You are probably already part of more communities than you realise. They could revolve around sports, gaming, food, politics or even your continued professional development (CPD). You engage with a group around a common topic; you share your knowledge; and you gain theirs. A learning community really is as simple as that. And they're effective too.
This is why we launched the NIHR Communities space, part of NIHR Learn – our one stop shop for free, quality assured learning accessed by over 40,000 learners across the NHS and partner organisations every year.
Our Communities space is a dedicated virtual area for NIHR staff and the wider workforce to meet and talk regularly and work together on a range of subjects. It’s a place where members can learn from each other and in doing so get better at what they do; developing professionally and delivering a better service.
Educational theorist Etienne Wenger summarises learning communities as ‘groups of people who share a concern or a passion for something they do and learn how to do it better as they interact regularly’. With the growth of online communities, there has been much more interest in using this as an approach to continuous professional development (CPD) and ‘Lifelong Learning’.
While there remains a need for formal learning environments (i.e. traditional classroom or face-to-face courses), people are increasingly enjoying the benefits of leveraging knowledge in virtual spaces that enable social and informal learning where members network, share and collaborate.
As the new decade dawns, a learning community could be a great way for you to kick start your CPD.
Everyone has something worth saying, so if you have yet to experience the benefits of participating in an online learning community or are unsure about sharing your point of view, our advice is to just have a go! It’s a great way to meet new people and grow your network.
Start off by introducing yourself, say who you are and where you work. You’ll quickly find this leads to discovering what other people do and how you can work with them to achieve the same goals. Your experiences will resonate with some of your peers who may well identify with your own experiences.
Often just stating how things are for you is interesting, as long as it relates to the topic being discussed. The fact that you are in a discussion forum about the specific topic or course automatically means that you have a shared interest.
With NIHR Communities we also want to develop friendly, safe and vibrant communities and forums where people feel they can express their opinions and get into discussions. We have been making strides to provide these budding communities with the framework and guidance necessary not only to develop but to thrive both online and offline. This includes three tiers of involvement; the development of co-created spaces, steering groups, feedback, ensuring the success of these communities.
Whether you're a long time community member or someone who has yet to experience the benefits, learning communities could transform your learning in 2020. What are you waiting for?
If you are interested in hosting a learning community or to find out more about existing communities in this area, contact firstname.lastname@example.org or visit NIHR Learn Communities.

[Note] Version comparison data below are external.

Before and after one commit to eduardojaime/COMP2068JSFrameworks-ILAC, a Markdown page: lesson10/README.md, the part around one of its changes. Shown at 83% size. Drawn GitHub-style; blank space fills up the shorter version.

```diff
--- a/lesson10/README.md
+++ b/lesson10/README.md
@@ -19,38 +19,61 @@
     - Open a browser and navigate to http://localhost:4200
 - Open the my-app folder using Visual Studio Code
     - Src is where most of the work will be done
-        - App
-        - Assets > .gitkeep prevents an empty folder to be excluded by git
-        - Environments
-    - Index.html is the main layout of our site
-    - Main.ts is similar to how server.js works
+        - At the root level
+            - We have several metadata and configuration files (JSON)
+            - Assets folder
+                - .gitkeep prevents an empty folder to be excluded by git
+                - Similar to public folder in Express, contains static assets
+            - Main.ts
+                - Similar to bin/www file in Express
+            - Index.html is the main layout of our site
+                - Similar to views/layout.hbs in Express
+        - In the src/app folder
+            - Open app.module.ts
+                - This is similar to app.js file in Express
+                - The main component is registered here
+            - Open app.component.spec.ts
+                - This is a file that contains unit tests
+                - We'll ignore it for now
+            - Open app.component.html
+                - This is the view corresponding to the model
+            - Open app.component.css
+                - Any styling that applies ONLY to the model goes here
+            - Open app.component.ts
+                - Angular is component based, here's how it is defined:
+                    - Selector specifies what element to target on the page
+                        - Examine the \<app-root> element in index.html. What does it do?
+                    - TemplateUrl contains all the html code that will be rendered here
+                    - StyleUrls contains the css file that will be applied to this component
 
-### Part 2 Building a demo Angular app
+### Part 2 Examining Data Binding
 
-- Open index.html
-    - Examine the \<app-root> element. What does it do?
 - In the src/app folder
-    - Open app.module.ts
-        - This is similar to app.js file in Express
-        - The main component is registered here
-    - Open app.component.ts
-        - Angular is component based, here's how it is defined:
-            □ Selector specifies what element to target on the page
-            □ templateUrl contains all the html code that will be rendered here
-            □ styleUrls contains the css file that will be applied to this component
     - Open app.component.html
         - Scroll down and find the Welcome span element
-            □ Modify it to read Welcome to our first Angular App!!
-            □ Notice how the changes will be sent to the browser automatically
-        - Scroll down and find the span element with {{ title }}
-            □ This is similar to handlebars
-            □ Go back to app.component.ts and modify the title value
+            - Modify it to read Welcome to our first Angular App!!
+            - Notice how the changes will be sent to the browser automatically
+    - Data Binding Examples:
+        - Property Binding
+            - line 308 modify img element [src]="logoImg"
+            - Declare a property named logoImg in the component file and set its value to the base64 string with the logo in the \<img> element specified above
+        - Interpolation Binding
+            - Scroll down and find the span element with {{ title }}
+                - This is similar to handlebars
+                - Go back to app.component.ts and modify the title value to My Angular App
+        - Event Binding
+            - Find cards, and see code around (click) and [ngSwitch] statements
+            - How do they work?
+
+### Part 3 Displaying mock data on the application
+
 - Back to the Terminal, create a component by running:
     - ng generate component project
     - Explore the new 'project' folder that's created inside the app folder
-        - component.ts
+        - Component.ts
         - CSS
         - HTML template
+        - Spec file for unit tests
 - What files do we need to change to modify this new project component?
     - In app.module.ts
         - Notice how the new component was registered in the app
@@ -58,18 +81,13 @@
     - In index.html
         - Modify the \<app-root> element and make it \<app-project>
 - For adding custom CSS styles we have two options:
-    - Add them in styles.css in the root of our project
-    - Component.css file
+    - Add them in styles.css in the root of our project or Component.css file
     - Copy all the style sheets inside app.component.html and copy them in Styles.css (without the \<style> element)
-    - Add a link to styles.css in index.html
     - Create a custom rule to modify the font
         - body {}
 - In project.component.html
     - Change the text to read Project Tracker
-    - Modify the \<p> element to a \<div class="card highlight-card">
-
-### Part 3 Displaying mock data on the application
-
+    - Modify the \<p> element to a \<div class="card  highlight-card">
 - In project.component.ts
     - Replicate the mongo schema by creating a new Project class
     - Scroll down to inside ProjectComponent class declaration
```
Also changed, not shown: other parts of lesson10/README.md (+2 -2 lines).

Find out more about Virtual Communities.
The views and opinions expressed in this blog are those of the authors and do not necessarily reflect those of the NIHR, NHS or the Department of Health and Social Care.